YAPC 2002, held in St. Louis, Missouri was a wonderful success. This
is a draft of a trip report I'm going to send to my boss.
Perl 6 - as expected there was a lot of talk about
perl6 and parrot. it seems this is going to be the
language/architechture that makes everyone happy. If you don't
like something, change the grammar. That's very cool, but also
potentially very dangerous. But perl can be used for both good
and evil... In general, it seems that perl6 will be both more
readable and less readable than perl5. Things are moving along.
I won't detail them here. I feel somewhat more comfortable with
how things are going, but am still worried about the "make
everyone happy" direction.
Request Tracker - I sat in on the second half of
Jesse's talk on Request Tracker, an extensible and customizable
ticket tracking system. (Tangentially, it strikes me that Request
Tracker is designed very well. See
The Design of Everyday Things.)
Open Source Presentation Tools - Adam Turoff's
presentation on Open Source presentation tools put forth AxPoint
(an XML based presentation system that renders to HTML or PDF) as
a superior presentation method. I've been known to use my own
custom->HTML presentation formats, but recently, I've found that
Powerpoint is superior. It's many modes allow simple outline
editing, or highly specific "I want this text here" control.
Sure, the HTML output is atrocious, but the point of slides are to
give the audience something to look at during the presentation.
Imager -... is a really cool Image manipulation module
for perl. Easier and more consistent than PerlMagick, more
powerful than GD. Plus, it's under active development.
Simon's top 10 modules - Simon Cozens shared his
favorite CPAN modules and bundles. (I'd like to include the list
here, but he hasn't posted it yet.) The only module that I didn't
agree with was POE. (Event Driven Perl). It is either not ready
for prime time, or I feel that it is too esoteric for general
Something, Something, Faster - This was my
interpretation of Nat Torkington performing my
Optimize Your Perl Code tutorial, compressed from three hours
to 45 minutes. Feedback shows that both my Nat impression and
tutorial were pretty good. I know that I enjoyed it.
optimizer.pm - After I performed a quick Simon
impression, we learned about optimizer.pm and optimize.pm. They
use the new pluggable optimizer hooks to allow for lots of cool
opcode level optimiziations. Arthur Bergman has implemented per
variable use integer and a 20% speedup in accessing tied
variables. The next step is some serious code flow analysis, dead
code elimination, and any other optimization you can think of.
Some will be difficult in perl, but it should provide a way to
obtain some serious code speedups.
Conference Presentation Judo - This is necessary
training for anyone who ever has to give a presentation. Tips and
tricks from a master of entertaining and educational
presentations. Don't forget the happy baby!
Kida - a next generation build system - Make, cons,
jam, jakarta and friends are all outdated. I presented the build
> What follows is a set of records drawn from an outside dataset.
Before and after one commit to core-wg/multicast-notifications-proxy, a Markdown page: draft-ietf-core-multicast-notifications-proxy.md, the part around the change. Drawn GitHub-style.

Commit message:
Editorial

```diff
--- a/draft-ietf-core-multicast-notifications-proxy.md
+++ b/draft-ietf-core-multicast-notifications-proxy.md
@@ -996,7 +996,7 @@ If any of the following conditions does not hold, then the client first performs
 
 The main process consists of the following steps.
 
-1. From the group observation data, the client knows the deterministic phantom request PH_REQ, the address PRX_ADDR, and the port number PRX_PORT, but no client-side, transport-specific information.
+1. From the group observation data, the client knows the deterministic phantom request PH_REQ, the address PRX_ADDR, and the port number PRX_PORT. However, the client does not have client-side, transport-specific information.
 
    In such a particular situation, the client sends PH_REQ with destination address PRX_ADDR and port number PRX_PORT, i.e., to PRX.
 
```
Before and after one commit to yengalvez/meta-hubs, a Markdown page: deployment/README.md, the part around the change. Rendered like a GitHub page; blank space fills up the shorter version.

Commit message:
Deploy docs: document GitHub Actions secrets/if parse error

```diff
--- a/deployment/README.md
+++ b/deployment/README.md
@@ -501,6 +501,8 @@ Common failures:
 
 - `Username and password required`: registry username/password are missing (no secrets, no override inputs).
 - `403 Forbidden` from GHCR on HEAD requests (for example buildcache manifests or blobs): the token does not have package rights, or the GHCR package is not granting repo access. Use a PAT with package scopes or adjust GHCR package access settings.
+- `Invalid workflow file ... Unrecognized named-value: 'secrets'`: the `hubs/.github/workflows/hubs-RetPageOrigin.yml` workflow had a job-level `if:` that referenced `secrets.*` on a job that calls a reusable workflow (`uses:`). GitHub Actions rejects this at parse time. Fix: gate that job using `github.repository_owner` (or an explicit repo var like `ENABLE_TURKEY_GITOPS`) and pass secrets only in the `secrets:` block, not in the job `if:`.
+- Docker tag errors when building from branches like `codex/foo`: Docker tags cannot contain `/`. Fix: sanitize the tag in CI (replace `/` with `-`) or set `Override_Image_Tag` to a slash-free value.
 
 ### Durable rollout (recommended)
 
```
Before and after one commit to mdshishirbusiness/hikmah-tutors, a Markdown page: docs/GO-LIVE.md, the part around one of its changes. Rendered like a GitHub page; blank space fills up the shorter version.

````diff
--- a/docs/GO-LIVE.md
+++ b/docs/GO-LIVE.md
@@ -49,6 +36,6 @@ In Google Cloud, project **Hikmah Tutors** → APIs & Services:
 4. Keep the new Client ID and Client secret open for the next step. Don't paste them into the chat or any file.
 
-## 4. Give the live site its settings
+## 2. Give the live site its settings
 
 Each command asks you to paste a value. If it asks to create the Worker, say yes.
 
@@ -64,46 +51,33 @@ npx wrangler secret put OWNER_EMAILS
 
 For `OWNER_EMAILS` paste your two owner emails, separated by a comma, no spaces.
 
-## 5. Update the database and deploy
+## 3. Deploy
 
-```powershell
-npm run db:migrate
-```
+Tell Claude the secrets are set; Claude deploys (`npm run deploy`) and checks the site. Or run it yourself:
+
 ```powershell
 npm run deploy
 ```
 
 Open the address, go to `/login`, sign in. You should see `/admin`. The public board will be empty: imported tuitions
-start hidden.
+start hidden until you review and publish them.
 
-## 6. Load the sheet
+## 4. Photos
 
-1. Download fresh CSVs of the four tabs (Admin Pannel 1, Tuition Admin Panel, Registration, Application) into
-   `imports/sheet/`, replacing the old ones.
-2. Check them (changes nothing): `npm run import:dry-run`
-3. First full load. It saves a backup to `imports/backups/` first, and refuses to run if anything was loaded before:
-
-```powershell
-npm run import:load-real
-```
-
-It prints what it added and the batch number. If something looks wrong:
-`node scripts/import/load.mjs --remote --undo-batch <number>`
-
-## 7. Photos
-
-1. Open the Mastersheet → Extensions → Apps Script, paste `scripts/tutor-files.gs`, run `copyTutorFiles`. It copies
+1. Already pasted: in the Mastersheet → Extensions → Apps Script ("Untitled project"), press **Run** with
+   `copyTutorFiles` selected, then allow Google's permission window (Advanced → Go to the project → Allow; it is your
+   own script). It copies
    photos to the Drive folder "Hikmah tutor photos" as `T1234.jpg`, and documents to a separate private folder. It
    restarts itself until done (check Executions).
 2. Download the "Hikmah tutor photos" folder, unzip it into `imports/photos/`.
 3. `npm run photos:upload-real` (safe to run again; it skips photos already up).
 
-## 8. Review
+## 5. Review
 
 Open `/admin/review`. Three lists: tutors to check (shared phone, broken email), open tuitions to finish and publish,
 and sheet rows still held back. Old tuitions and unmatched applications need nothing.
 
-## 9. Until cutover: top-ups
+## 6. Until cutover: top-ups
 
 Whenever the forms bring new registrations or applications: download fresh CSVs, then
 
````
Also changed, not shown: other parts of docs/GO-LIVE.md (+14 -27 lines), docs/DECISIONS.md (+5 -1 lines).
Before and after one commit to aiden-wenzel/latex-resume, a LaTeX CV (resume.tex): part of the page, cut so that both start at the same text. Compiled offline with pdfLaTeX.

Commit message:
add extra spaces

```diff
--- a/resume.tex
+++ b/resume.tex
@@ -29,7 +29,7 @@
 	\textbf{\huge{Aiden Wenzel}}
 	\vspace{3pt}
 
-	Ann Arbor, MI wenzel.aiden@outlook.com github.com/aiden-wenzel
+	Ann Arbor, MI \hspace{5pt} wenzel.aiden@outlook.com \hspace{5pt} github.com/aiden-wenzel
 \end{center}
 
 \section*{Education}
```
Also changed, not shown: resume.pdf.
system we've been developing at WDFA. The presentation was a
little rushed, because the previous talk ran a few minutes over.
People seemed to enjoy the talk and were interested.
Lightning Talks - The highlight of these talks was
Nat's rogue video: A Python Programmer
Learns Perl. A close second was the closer, Tim's
Algorithmic Rhyming and 'The Name Game' which had the
entire room singing Bannana Fanna Fo Fanna...
Test::Tutorial - Michael Schwern's
Test::Tutorial made me rethink some testing methodologies I
had been using. The ideas and tools Michael present are so easy
and make so much sense that there's no excuse not to use them.
Alternative OO - Abigail's Two Alternative Methods of
OO provided two different methods for performing OO. The first,
using closures to encapsulate state was very interesting, but
seemed a pain to implement. The second, "inside out classes" made
a lot more sense and had a lot of flexibility. All of the
instance data is stored in lexical hashes inside the class
Time::Space::Continuum - Damian Conway's
Time::Space::Continuum module did the impossible and performed
calculations in zero time. I'm still not quite sure how he did
it, and I doubt it's practical, but it was still very cool. Once
again, you had to be there. (And yes, I did say zero